* **THE INPUT**
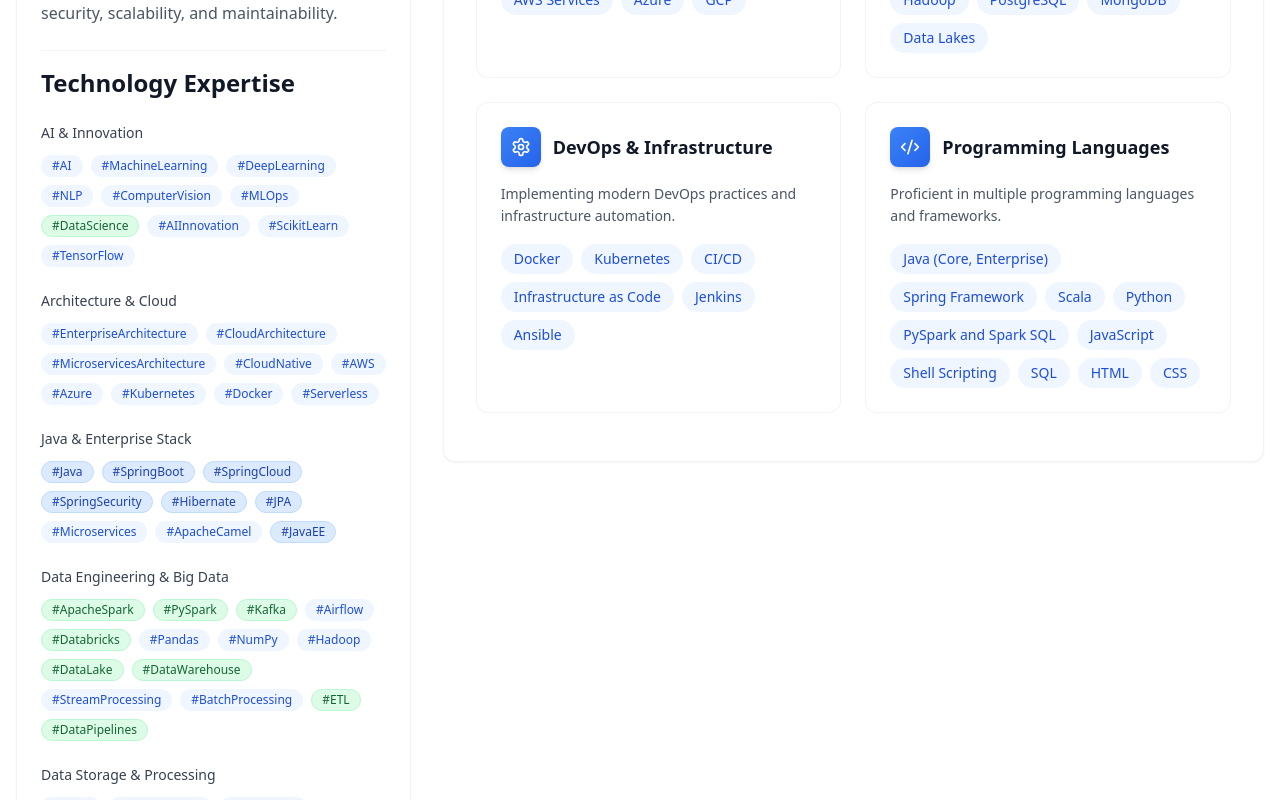
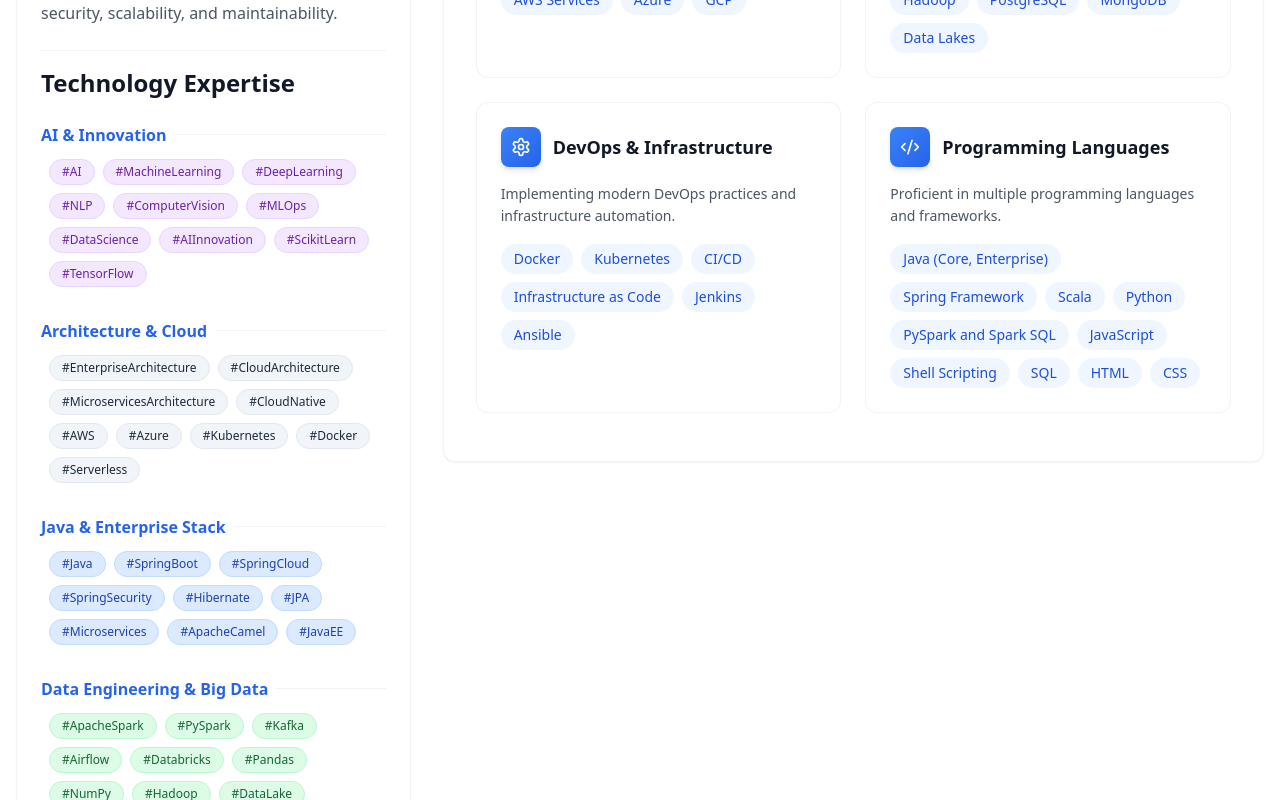
Before and after one commit to apexnova9/aj.in, a React (Vite) app: page / in a window 1280 px wide. Shown: the part 1180-1980 px from the top of the page. Built offline with nearby package versions, Linux system fonts and the light colour scheme.

Commit message:
- skill tagging on bio card

```diff
--- a/src/components/cards/BioCard.tsx
+++ b/src/components/cards/BioCard.tsx
@@ -69,35 +69,38 @@ export function BioCard() {
         <h3 className="text-2xl font-bold text-gray-900 dark:text-gray-100 mb-6">
           Technology Expertise
         </h3>
-        <div className="space-y-6">
+        <div className="space-y-8">
           {tagCategories.map((category) => (
             <div key={category.title} className="space-y-3">
-              <h4 className="text-sm font-medium text-gray-700 dark:text-gray-300">
-                {category.title}
+              <h4 className="text-base font-semibold text-blue-600 dark:text-blue-300 flex items-center">
+                <span className="mr-2">{category.title}</span>
+                <div className="flex-grow h-px bg-slate-200/50 dark:bg-[#034694]/30"></div>
               </h4>
-              <div className="flex flex-wrap gap-2">
+              <div className="flex flex-wrap gap-2 pl-2">
                 {category.tags.map((tag) => {
-                  const isDataStack = tag.includes('Data') || tag.includes('Spark') ||
-                                    tag.includes('Kafka') || tag.includes('ETL') ||
-                                    tag.includes('Pipeline');
-                  const isJavaStack = tag.includes('Java') || tag.includes('Spring') ||
-                                    tag.includes('Hibernate') || tag.includes('JPA');
+                  const isAIStack = category.title === 'AI & Innovation';
+                  const isDataStack = category.title === 'Data Engineering & Big Data' ||
+                                    category.title === 'Data Storage & Processing';
+                  const isJavaStack = category.title === 'Java & Enterprise Stack';
 
                   let tagStyle = '';
-                  if (isDataStack) {
+                  if (isAIStack) {
+                    tagStyle = 'bg-purple-100 dark:bg-purple-800/40 text-purple-800 dark:text-purple-200 border-purple-200 dark:border-purple-700/50';
+                  } else if (isDataStack) {
                     tagStyle = 'bg-green-100 dark:bg-green-800/40 text-green-800 dark:text-green-200 border-green-200 dark:border-green-700/50';
                   } else if (isJavaStack) {
                     tagStyle = 'bg-blue-100 dark:bg-blue-800/40 text-blue-800 dark:text-blue-200 border-blue-200 dark:border-blue-700/50';
                   } else {
-                    tagStyle = 'bg-blue-50 dark:bg-blue-900/30 text-blue-700 dark:text-blue-300 border-transparent dark:border-[#034694]/30';
+                    tagStyle = 'bg-slate-100 dark:bg-slate-800/40 text-slate-800 dark:text-slate-200 border-slate-200 dark:border-slate-700/50';
                   }
 
                   return (
                     <span
                       key={tag}
-                      className={`inline-flex items-center px-2.5 py-0.5 rounded-full text-xs font-medium
+                      className={`inline-flex items-center px-3 py-1 rounded-full text-xs font-medium
                         ${tagStyle}
-                        border hover:bg-opacity-80 transition-colors duration-200`}
+                        border hover:bg-opacity-90 transition-all duration-200
+                        transform hover:scale-105`}
                     >
                       #{tag}
                     </span>
```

* **WHAT THE EXERCISE ASKS**
Apply a filter to the listing above so that only lines with "includes" are kept, and copy those lines.

* **OUTPUT FOR THIS TASK**
-                  const isDataStack = tag.includes('Data') || tag.includes('Spark') ||
-                                    tag.includes('Kafka') || tag.includes('ETL') ||
-                                    tag.includes('Pipeline');
-                  const isJavaStack = tag.includes('Java') || tag.includes('Spring') ||
-                                    tag.includes('Hibernate') || tag.includes('JPA');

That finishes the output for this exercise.